• [Task description]
Across the listing, count the lines that include the string "demo". Give nothing besides the number.

• [Source material]
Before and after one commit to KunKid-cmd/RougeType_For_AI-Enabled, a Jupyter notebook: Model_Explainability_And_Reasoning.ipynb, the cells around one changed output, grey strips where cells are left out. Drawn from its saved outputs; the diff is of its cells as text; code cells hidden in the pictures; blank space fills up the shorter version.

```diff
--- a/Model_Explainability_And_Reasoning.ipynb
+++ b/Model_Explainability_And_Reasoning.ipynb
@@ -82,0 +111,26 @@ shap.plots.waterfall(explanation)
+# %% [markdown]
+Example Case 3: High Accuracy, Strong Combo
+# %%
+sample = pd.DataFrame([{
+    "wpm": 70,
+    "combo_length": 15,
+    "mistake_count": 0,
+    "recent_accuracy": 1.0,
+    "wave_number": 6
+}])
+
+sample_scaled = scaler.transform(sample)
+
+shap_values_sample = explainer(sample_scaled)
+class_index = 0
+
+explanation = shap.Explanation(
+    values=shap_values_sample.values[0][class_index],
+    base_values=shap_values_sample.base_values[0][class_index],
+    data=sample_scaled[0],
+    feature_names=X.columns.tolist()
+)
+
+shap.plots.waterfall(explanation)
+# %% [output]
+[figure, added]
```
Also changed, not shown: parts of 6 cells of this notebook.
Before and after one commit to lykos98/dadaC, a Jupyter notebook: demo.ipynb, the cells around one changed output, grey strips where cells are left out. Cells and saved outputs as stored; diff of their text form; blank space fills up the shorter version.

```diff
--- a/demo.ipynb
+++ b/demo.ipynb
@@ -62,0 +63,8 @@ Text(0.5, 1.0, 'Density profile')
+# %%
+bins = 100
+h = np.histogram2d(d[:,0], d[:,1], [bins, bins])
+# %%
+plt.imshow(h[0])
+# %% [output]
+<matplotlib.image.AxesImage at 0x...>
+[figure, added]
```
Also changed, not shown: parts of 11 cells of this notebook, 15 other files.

• [Written answer]
3